[DATA PROVIDED]:
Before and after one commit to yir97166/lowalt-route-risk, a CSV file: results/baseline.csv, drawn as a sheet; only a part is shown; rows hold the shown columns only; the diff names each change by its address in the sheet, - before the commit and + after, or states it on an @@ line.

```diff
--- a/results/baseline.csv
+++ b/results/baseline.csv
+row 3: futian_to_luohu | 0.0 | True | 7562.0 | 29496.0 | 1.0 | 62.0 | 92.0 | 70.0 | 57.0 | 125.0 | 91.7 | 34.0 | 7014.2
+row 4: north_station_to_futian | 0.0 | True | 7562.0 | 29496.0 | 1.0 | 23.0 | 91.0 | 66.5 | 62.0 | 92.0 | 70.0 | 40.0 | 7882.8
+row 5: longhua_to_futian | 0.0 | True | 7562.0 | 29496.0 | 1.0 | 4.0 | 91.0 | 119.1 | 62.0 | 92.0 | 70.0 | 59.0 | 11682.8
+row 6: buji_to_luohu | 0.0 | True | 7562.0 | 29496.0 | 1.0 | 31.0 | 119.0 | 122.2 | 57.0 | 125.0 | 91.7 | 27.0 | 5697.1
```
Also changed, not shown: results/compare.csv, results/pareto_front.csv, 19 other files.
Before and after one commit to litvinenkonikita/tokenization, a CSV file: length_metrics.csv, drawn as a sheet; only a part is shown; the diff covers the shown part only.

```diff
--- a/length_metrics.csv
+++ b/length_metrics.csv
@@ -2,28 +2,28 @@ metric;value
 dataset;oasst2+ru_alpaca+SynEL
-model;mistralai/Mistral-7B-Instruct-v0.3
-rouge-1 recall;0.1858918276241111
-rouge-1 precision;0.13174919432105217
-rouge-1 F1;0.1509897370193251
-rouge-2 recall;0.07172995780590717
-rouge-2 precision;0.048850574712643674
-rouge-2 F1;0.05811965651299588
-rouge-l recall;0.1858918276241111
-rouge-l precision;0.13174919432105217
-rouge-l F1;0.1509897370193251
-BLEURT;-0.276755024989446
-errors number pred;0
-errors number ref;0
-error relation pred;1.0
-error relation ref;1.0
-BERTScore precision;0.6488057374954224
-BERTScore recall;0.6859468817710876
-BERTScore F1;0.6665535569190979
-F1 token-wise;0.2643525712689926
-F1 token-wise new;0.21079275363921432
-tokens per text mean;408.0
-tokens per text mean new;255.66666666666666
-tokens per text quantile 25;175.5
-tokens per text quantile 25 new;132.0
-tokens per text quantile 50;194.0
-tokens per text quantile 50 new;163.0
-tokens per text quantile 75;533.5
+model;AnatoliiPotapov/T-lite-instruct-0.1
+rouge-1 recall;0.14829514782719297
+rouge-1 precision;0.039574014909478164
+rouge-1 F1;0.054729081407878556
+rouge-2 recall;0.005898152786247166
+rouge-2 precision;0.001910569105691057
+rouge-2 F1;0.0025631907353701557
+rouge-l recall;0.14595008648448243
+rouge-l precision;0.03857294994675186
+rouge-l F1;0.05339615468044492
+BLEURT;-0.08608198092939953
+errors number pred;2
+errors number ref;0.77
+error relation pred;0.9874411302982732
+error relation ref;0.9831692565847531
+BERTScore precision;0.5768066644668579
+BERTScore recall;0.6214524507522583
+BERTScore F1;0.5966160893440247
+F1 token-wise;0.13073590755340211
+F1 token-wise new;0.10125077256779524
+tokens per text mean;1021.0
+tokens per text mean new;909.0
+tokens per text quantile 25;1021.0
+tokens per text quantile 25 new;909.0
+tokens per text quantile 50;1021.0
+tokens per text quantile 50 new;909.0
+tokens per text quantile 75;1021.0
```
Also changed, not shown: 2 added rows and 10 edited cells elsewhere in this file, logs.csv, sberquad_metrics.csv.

[PROBLEM DESCRIPTION]: Show every line above in which the word "errors" appears.

[EXERCISE SOLUTION]:
-errors number pred;0
-errors number ref;0
+errors number pred;2
+errors number ref;0.77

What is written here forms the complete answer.